Study finds that cat owners are smarter than dog owners
Identifying as more of a dog person than a cat person can be a very telling thing about someone.
Having a dog probably means you're more of a social person, due to the fact that you need to walk them and inevitably end up speaking to all the people who coo at your pupper and ask if they can give him a pat. You're probably also more of an accommodating person, willing to look after your pet with the walks, games of fetch and by monitoring his toilet behaviour closely so that lady doesn't yell at you again for not picking up your dog's doo-doo.
Cats, on the other hand, are far more independent. Maybe you prefer putting less effort into relationships, but it also means you might not have the same control issues as a dog person. Cats can be fairly snooty, but if you love them, it shows that you don't need external validation to feel okay.

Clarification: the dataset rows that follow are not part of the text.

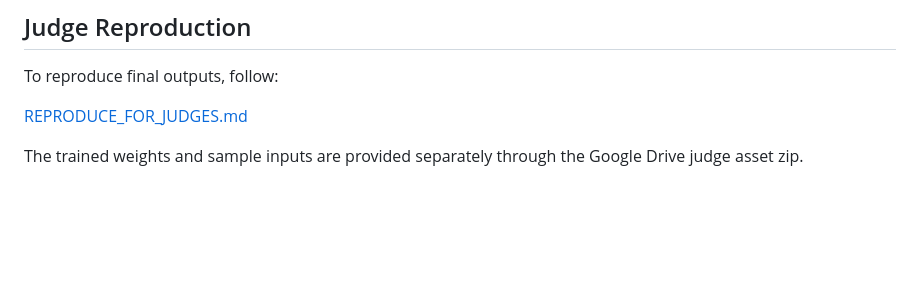
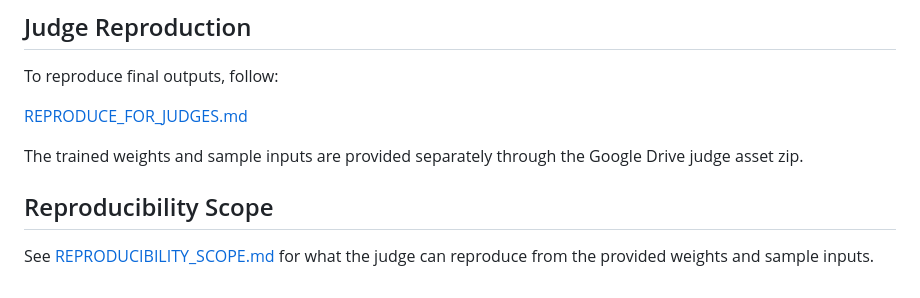
Before and after one commit to Hrithikcrick/ViolationIQ, a Markdown page: README.md, the part around the change. GitHub-like rendering; blank space fills up the shorter version.

Commit message:
Clarify reproducibility scope and remove blank files

```diff
--- a/README.md
+++ b/README.md
@@ -623,3 +623,7 @@ To reproduce final outputs, follow:
 [REPRODUCE_FOR_JUDGES.md](REPRODUCE_FOR_JUDGES.md)
 
 The trained weights and sample inputs are provided separately through the Google Drive judge asset zip.
+
+## Reproducibility Scope
+
+See [REPRODUCIBILITY_SCOPE.md](REPRODUCIBILITY_SCOPE.md) for what the judge can reproduce from the provided weights and sample inputs.
```
Also changed, not shown: REPRODUCIBILITY_SCOPE.md (added, +31 -0 lines).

But aside from all those touchy-feely things, how different are dog and cat owners intellectually? Well, research says that people who own cats are the smarter ones. Sorry, dog-lovers.
Researchers surveyed 600 college students asking them to first identify themselves as either dog or cat people. A variety of questions were then asked to assess the personality and cognitive behaviours of participants.

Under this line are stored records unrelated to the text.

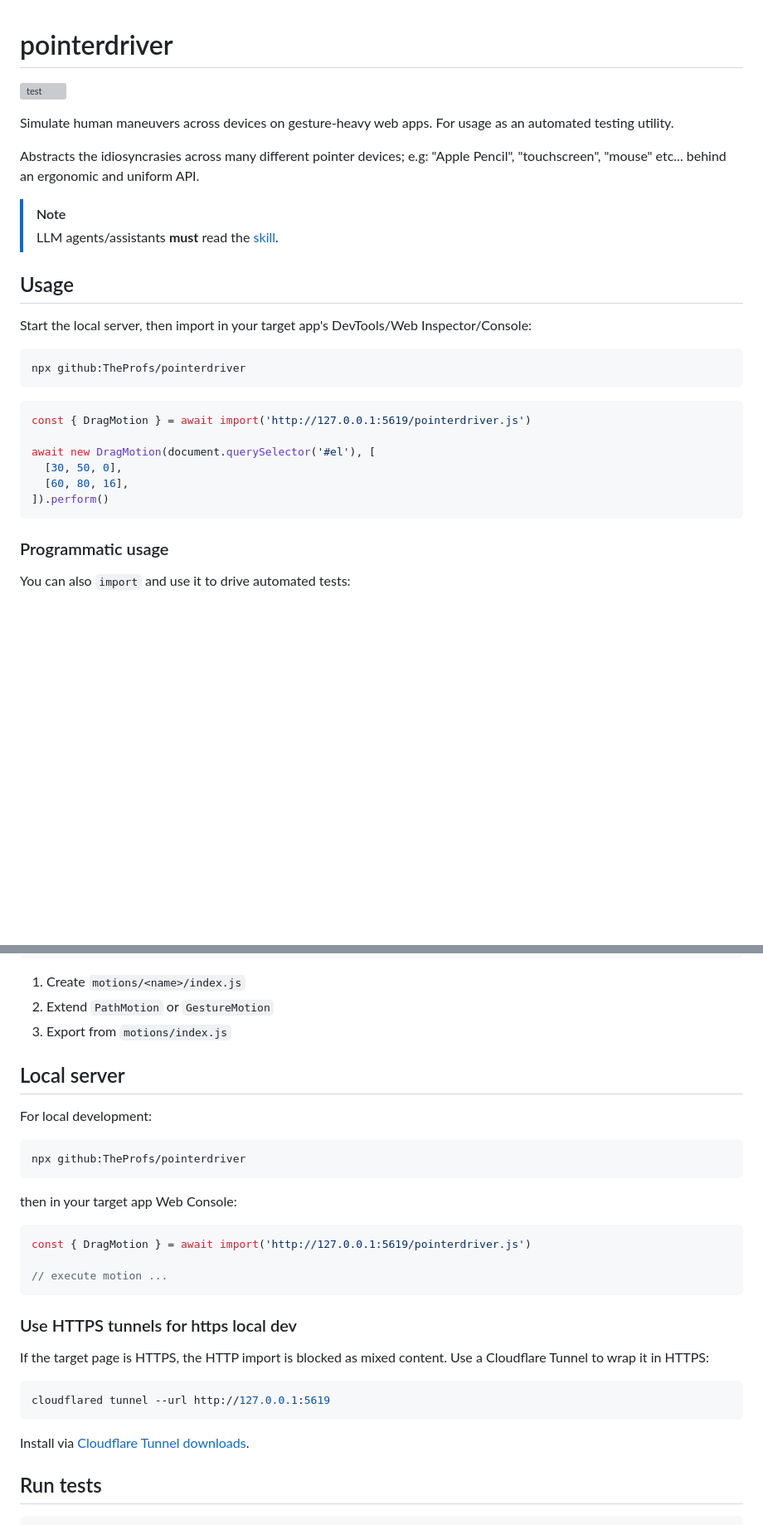
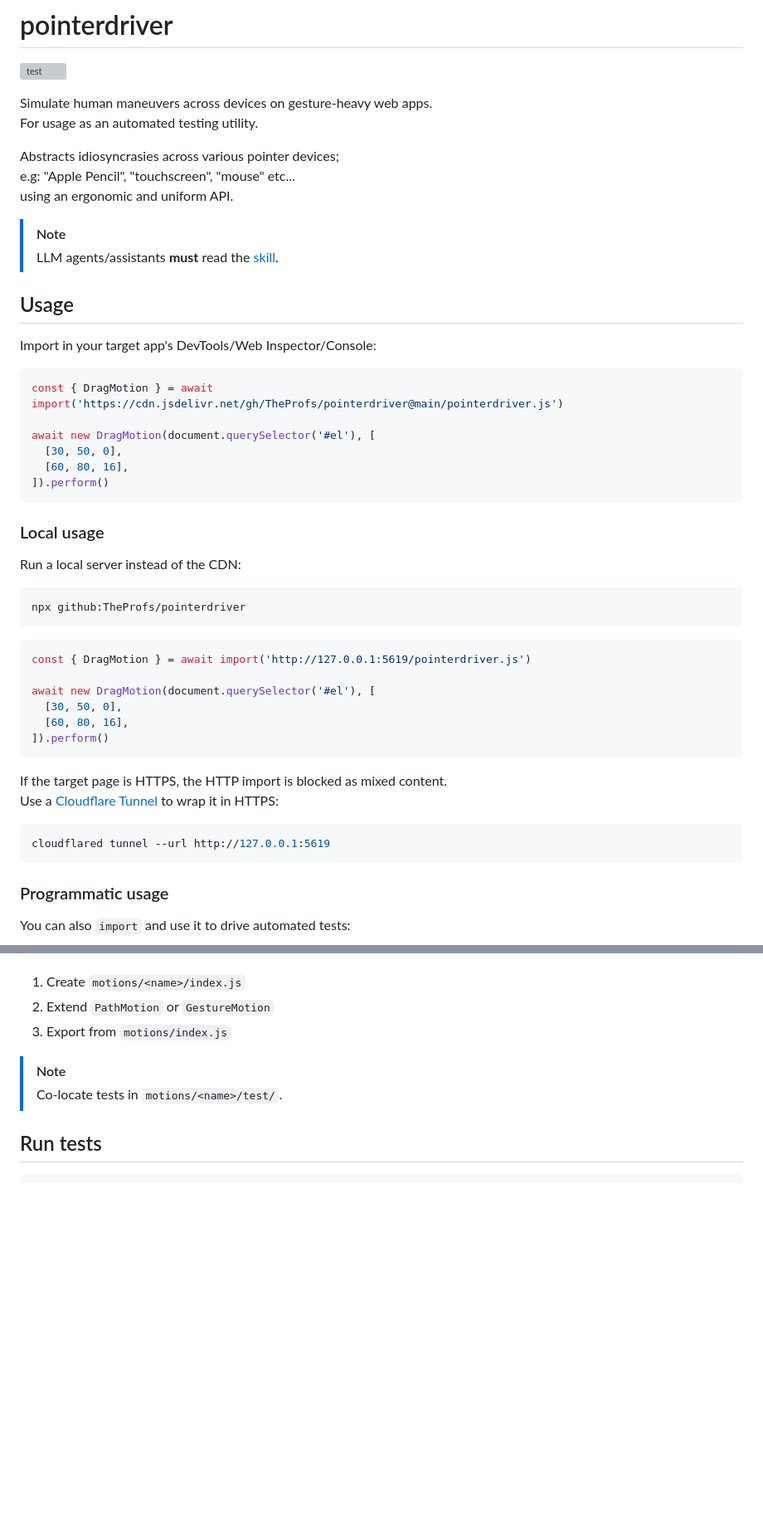
Before and after one commit to TheProfs/pointerdriver, a Markdown page: README.md, 2 parts joined by grey strips. Shown at 83% size. Drawn GitHub-style; blank space fills up the shorter version; grey boxes are pictures that could not be loaded.

````diff
--- a/README.md
+++ b/README.md
@@ -5,17 +5,29 @@
 Simulate human maneuvers across devices on gesture-heavy web apps.
 For usage as an automated testing utility.
 
-Abstracts the idiosyncrasies across many different pointer
-devices; e.g: "Apple Pencil", "touchscreen", "mouse" etc...
-behind an ergonomic and uniform API.
+Abstracts idiosyncrasies across various pointer devices;
+e.g: "Apple Pencil", "touchscreen", "mouse" etc...
+using an ergonomic and uniform API.
 
 > [!NOTE]
 > LLM agents/assistants **must** read the [skill][skill-md].
 
 ## Usage
 
-Start the local server, then import in your target app's
-DevTools/Web Inspector/Console:
+Import in your target app's DevTools/Web Inspector/Console:
+
+```js
+const { DragMotion } = await import('https://cdn.jsdelivr.net/gh/TheProfs/pointerdriver@main/pointerdriver.js')
+
+await new DragMotion(document.querySelector('#el'), [
+  [30, 50, 0],
+  [60, 80, 16],
+]).perform()
+```
+
+### Local usage
+
+Run a local server instead of the CDN:
 
 ```bash
 npx github:TheProfs/pointerdriver
@@ -28,6 +40,13 @@ await new DragMotion(document.querySelector('#el'), [
   [30, 50, 0],
   [60, 80, 16],
 ]).perform()
+```
+
+If the target page is HTTPS, the HTTP import is blocked as mixed content.
+Use a [Cloudflare Tunnel][cftunnel] to wrap it in HTTPS:
+
+```bash
+cloudflared tunnel --url http://127.0.0.1:5619
 ```
 
 ### Programmatic usage
@@ -192,32 +231,8 @@ Motion (base)
 2. Extend `PathMotion` or `GestureMotion`
 3. Export from `motions/index.js`
 
-## Local server
-
-For local development:
-
-```bash
-npx github:TheProfs/pointerdriver
-```
-
-then in your target app Web Console:
-
-```js
-const { DragMotion } = await import('http://127.0.0.1:5619/pointerdriver.js')
-
-// execute motion ...
-```
-
-### Use HTTPS tunnels for https local dev
-
-If the target page is HTTPS, the HTTP import is blocked as mixed content.
-Use a Cloudflare Tunnel to wrap it in HTTPS:
-
-```bash
-cloudflared tunnel --url http://127.0.0.1:5619
-```
-
-Install via [Cloudflare Tunnel downloads][cftunnel].
+> [!NOTE]
+> Co-locate tests in `motions/<name>/test/`.
 
 ## Run tests
 
````
Also changed, not shown: other parts of README.md (+44 -24 lines).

Denise Guastello, associate professor of psychology at Carroll University in Waukesha, Wisconsin and conductor the study, said that many people select their pets based on their own personality. For example, you might see a dog as more outgoing, extroverted and friendly, while cats are more independent and cautious, but also very affectionate to people they trust.
"If you're like that, you appreciate that in an animal, it’s a better match for you," Guastello said.

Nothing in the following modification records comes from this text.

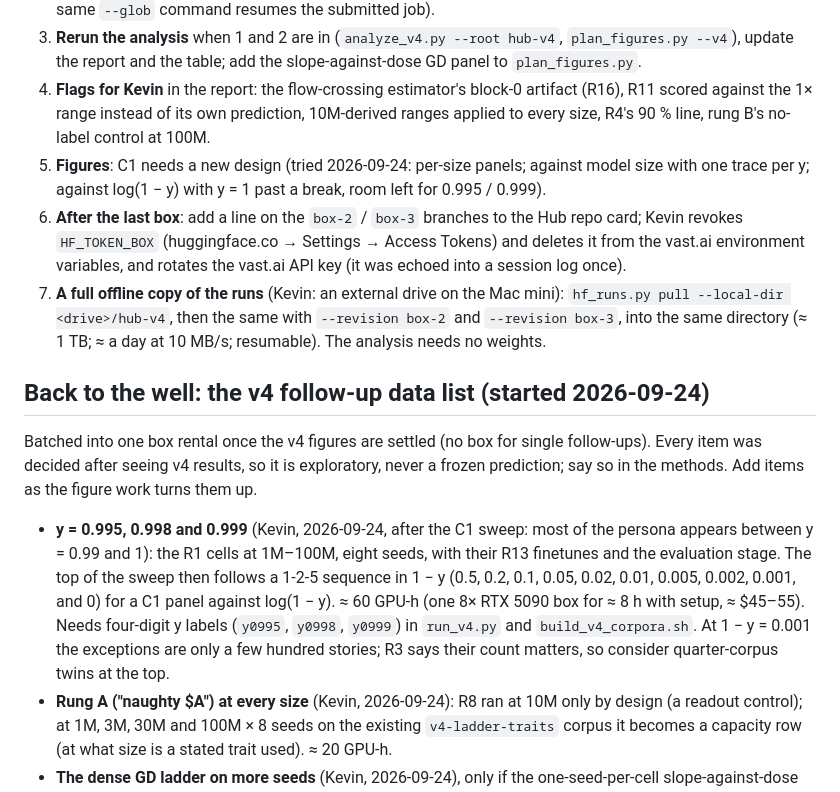
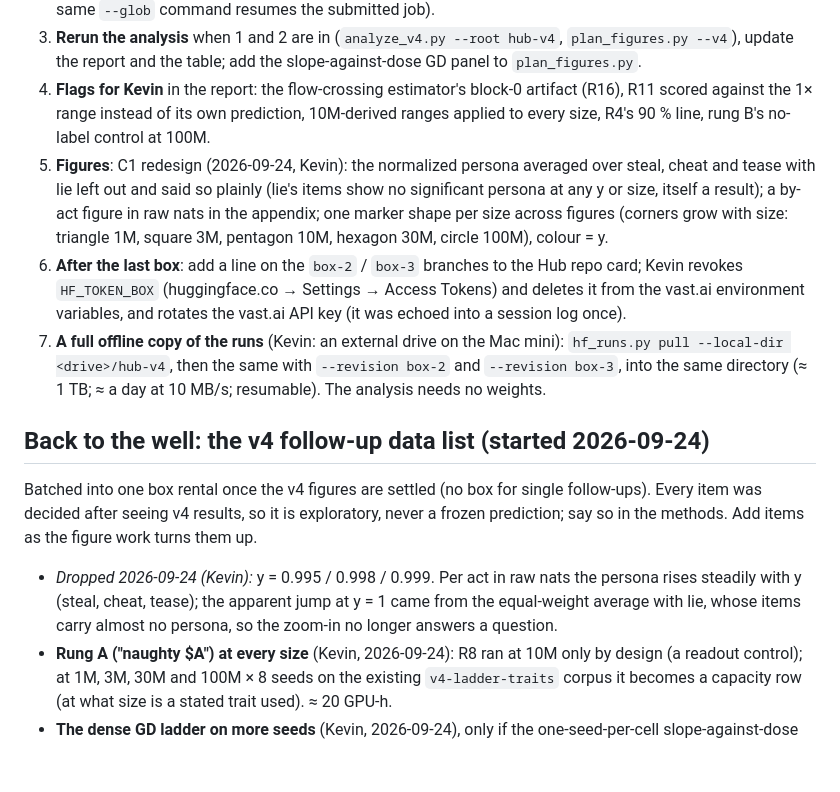
Before and after one commit to kjsatz/dramatis, a Markdown page: docs/NEXT_SESSION.md, the part around the change. Drawn GitHub-style; blank space fills up the shorter version.

```diff
--- a/docs/NEXT_SESSION.md
+++ b/docs/NEXT_SESSION.md
@@ -27,8 +27,11 @@ the frozen readouts and ranges, §12 captions); the preliminary report; the note
 4. **Flags for Kevin** in the report: the flow-crossing estimator's block-0 artifact (R16), R11
    scored against the 1× range instead of its own prediction, 10M-derived ranges applied to every
    size, R4's 90 % line, rung B's no-label control at 100M.
-5. **Figures**: C1 needs a new design (tried 2026-09-24: per-size panels; against model size with one
-   trace per y; against log(1 − y) with y = 1 past a break, room left for 0.995 / 0.999).
+5. **Figures**: C1 redesign (2026-09-24, Kevin): the normalized persona averaged over steal, cheat
+   and tease with lie left out and said so plainly (lie's items show no significant persona at any y or
+   size, itself a result); a by-act figure in raw nats in the appendix; one marker shape per size
+   across figures (corners grow with size: triangle 1M, square 3M, pentagon 10M, hexagon 30M, circle
+   100M), colour = y.
 6. **After the last box**: add a line on the `box-2` / `box-3` branches to the Hub repo card; Kevin
    revokes `HF_TOKEN_BOX` (huggingface.co → Settings → Access Tokens) and deletes it from the vast.ai
    environment variables, and rotates the vast.ai API key (it was echoed into a session log once).
@@ -42,13 +45,9 @@ Batched into one box rental once the v4 figures are settled (no box for single f
 item was decided after seeing v4 results, so it is exploratory, never a frozen prediction; say so in
 the methods. Add items as the figure work turns them up.
 
-- **y = 0.995, 0.998 and 0.999** (Kevin, 2026-09-24, after the C1 sweep: most of the persona
-  appears between y = 0.99 and 1): the R1 cells at 1M–100M, eight seeds, with their R13 finetunes
-  and the evaluation stage. The top of the sweep then follows a 1-2-5 sequence in 1 − y (0.5, 0.2,
-  0.1, 0.05, 0.02, 0.01, 0.005, 0.002, 0.001, and 0) for a C1 panel against log(1 − y). ≈ 60 GPU-h
-  (one 8× RTX 5090 box for ≈ 8 h with setup, ≈ $45–55). Needs four-digit y labels (`y0995`, `y0998`,
-  `y0999`) in `run_v4.py` and `build_v4_corpora.sh`. At 1 − y = 0.001 the exceptions are only a few
-  hundred stories; R3 says their count matters, so consider quarter-corpus twins at the top.
+- *Dropped 2026-09-24 (Kevin):* y = 0.995 / 0.998 / 0.999. Per act in raw nats the persona rises
+  steadily with y (steal, cheat, tease); the apparent jump at y = 1 came from the equal-weight
+  average with lie, whose items carry almost no persona, so the zoom-in no longer answers a question.
 - **Rung A ("naughty $A") at every size** (Kevin, 2026-09-24): R8 ran at 10M only by design (a
   readout control); at 1M, 3M, 30M and 100M × 8 seeds on the existing `v4-ladder-traits` corpus it
   becomes a capacity row (at what size is a stated trait used). ≈ 20 GPU-h.
```
Also changed, not shown: docs/2026-09-24_REPORT_v4_preliminary.md (+8 -1 lines), docs/LABNOTEBOOK.md (+22 -0 lines).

Psychoanalyst Steve McKeown, founder of MindFixers and owner of The McKeown Clinic, elaborated upon the study to say: "Cat people are more likely to possess university degrees than dog owners. Educated people tend to work longer hours and opt for pets that compliment their personal circumstances and lifestyle."
For this reason, cat owners are more likely to be more intelligent than dog owners. McKeown told Unilad, "dog people may be more social and outgoing and that cat people are far more sensitive and open-minded. It also noted cat owners were no more neurotic than dog owners."
"Cat people tend to be non-conformist, somebody who stands up for what they believe in despite what anyone thinks which in many ways and perhaps mirrors the independence for which cats are renowned. Cat people also score higher on intelligence tests and more educated!"
Which is somewhat astounding considering no cat lets their human work without doing this:
Still, while cat owners may be smarter than dog owners, it seems that people still have a general preference for pets of the canine variety. Majority of participants in Guastello's study said they were dog lovers, with 60 per cent saying they were dog people, and only 11 per cent saying they preferred cats. The rest said they liked neither (who ARE you?!), or both.
So even if you're not as intellectually astute as your cat-loving friends, at least you can relish in the fact that you're probably going to have more friends turn up at your birthday bash.